While the Utah House investigated former Rep. Dionne Halverson, D-Ogden, in the last general session, forcing her to resign in the face of expulsion for her "no contest" plea to a misdemeanor shoplifting charge, there's little precedence for a Senate ethics investigation. In fact, since the ethics procedure was adopted in the mid-1970s there has only been one Senate investigation that proceeded to even the first step.

Several years ago then-GOP Attorney General David Wilkinson complained that former Sen. Paul Rogers, R-Orem, attempted to influence an attorney general investigation. Ethics rules say a legislator "shall not exercise any undue influence on any governmental entity."Former Democratic State Party Chairman Randy Horiuchi called for an ethics investigation of Rogers. Three Democratic senators signed such a call. The panel formed and heard closed-door testimony. The committee decided there wasn't sufficient evidence to move to the next step - that of deciding what action should be taken against Rogers. Thus, Rogers was cleared by the committee of any ethics violation.

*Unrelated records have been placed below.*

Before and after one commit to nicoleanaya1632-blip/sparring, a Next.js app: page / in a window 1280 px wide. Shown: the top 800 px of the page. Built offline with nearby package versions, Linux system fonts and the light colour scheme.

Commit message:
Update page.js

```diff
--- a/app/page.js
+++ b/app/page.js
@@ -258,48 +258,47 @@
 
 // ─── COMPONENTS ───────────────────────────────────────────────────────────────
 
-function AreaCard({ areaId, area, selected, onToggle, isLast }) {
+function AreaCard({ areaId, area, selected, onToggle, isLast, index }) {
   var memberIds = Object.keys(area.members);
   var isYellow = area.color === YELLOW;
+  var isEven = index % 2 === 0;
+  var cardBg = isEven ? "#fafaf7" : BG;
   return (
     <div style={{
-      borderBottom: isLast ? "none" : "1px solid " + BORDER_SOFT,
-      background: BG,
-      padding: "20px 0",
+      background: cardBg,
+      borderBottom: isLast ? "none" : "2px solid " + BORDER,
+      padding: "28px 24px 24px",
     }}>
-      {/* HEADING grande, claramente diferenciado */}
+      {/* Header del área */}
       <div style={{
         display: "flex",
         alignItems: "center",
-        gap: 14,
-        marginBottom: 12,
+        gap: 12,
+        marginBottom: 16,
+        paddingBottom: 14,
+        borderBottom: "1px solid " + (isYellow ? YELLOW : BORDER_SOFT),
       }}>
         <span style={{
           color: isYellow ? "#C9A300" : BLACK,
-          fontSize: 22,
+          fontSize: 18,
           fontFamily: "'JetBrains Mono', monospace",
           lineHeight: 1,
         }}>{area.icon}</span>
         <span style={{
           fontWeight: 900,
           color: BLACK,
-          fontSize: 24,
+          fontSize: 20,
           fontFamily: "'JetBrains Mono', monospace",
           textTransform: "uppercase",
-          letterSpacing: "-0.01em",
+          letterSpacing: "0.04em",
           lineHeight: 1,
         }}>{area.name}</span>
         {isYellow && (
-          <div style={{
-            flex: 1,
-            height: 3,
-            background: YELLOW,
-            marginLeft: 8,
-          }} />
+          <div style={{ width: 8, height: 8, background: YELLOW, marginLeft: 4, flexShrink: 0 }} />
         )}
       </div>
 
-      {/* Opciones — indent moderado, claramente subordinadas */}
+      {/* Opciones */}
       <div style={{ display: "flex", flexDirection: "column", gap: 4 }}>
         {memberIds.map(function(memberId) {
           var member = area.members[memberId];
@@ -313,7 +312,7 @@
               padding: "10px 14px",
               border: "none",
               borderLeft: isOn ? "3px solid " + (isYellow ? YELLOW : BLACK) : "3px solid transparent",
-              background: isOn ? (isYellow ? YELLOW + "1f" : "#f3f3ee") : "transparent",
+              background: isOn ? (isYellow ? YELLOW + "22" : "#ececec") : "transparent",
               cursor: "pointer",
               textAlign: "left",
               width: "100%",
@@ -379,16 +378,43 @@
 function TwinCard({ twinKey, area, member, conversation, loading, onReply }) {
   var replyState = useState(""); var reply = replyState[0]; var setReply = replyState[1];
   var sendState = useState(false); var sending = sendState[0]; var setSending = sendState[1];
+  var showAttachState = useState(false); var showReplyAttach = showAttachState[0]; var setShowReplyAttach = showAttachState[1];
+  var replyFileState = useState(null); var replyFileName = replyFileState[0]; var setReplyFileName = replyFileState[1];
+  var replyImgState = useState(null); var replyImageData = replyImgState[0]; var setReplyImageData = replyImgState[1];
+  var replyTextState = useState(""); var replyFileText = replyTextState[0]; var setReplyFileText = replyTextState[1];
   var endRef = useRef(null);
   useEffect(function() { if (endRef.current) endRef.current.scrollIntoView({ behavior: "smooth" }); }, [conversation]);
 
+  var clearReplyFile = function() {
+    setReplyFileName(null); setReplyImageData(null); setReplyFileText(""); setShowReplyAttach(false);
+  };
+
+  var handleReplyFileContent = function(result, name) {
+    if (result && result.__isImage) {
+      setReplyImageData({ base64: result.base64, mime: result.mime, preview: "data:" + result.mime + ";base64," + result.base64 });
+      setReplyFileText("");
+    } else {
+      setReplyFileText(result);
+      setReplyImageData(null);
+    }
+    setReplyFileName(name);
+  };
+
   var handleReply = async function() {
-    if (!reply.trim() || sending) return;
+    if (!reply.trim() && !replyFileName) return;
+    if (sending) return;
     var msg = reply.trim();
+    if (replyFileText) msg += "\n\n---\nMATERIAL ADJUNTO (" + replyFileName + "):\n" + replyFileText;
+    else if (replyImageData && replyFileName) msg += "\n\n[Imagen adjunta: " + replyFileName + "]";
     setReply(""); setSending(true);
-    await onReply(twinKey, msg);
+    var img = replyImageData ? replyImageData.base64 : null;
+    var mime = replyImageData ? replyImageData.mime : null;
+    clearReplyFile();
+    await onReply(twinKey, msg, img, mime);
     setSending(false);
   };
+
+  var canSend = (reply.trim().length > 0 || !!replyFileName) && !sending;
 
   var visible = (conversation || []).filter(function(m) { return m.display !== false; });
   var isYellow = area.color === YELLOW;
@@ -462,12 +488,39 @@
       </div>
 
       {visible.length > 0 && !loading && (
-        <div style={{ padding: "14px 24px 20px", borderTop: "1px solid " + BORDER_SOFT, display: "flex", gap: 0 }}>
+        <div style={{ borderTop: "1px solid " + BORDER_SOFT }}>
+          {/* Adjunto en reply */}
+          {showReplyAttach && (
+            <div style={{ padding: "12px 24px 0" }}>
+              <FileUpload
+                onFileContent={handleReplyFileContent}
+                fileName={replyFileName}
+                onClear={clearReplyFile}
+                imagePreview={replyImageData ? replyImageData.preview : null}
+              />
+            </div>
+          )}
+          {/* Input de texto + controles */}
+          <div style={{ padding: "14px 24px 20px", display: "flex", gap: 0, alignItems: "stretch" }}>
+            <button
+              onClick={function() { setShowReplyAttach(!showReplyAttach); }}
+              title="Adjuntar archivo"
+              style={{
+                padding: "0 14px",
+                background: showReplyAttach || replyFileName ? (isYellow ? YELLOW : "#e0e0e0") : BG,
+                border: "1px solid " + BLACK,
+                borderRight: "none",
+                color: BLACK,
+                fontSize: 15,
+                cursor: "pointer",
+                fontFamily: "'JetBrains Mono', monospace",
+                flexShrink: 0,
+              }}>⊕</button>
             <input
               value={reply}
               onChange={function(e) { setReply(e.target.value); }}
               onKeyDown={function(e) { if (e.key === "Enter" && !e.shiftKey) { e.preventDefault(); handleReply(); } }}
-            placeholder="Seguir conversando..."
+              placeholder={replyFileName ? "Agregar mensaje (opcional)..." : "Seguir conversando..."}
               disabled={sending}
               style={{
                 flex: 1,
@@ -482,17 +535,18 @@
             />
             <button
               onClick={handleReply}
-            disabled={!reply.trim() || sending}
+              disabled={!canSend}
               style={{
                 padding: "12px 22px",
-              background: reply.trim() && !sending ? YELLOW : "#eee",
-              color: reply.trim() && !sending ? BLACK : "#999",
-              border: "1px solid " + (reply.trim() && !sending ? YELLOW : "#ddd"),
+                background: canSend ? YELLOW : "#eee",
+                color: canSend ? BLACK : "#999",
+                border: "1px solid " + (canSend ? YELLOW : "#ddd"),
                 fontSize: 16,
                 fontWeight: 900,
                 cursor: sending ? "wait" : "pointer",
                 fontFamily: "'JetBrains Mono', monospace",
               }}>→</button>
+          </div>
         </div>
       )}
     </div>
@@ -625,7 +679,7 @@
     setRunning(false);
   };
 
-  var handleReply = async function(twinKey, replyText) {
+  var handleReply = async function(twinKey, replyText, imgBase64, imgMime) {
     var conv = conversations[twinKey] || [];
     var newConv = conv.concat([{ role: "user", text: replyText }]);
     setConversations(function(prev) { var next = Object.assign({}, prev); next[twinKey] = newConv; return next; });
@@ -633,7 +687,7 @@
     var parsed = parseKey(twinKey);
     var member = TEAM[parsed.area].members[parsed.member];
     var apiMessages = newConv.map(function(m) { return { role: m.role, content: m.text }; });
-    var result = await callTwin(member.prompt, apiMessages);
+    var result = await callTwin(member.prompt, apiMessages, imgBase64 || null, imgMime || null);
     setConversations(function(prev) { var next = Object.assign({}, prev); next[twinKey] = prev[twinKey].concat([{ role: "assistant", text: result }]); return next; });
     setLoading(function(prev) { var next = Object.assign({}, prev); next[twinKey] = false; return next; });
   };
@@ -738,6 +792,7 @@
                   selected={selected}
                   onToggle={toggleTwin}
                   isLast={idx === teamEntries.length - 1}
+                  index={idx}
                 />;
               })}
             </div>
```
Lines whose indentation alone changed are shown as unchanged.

Horiuchi later publicly apologized to Rogers for calling for his investigation. Later, while still a senator, Rogers started a "government consulting" business and in effect advocated his clients positions to fellow legislators. He later chose not to seek re-election and left the Senate.

Horiuchi was elected a Salt Lake County commissioner last November, and once in office he hired Rogers - who is now a successful and respected lobbyist - for $40,000 to lobby the 1991 Legislature on the county's behalf.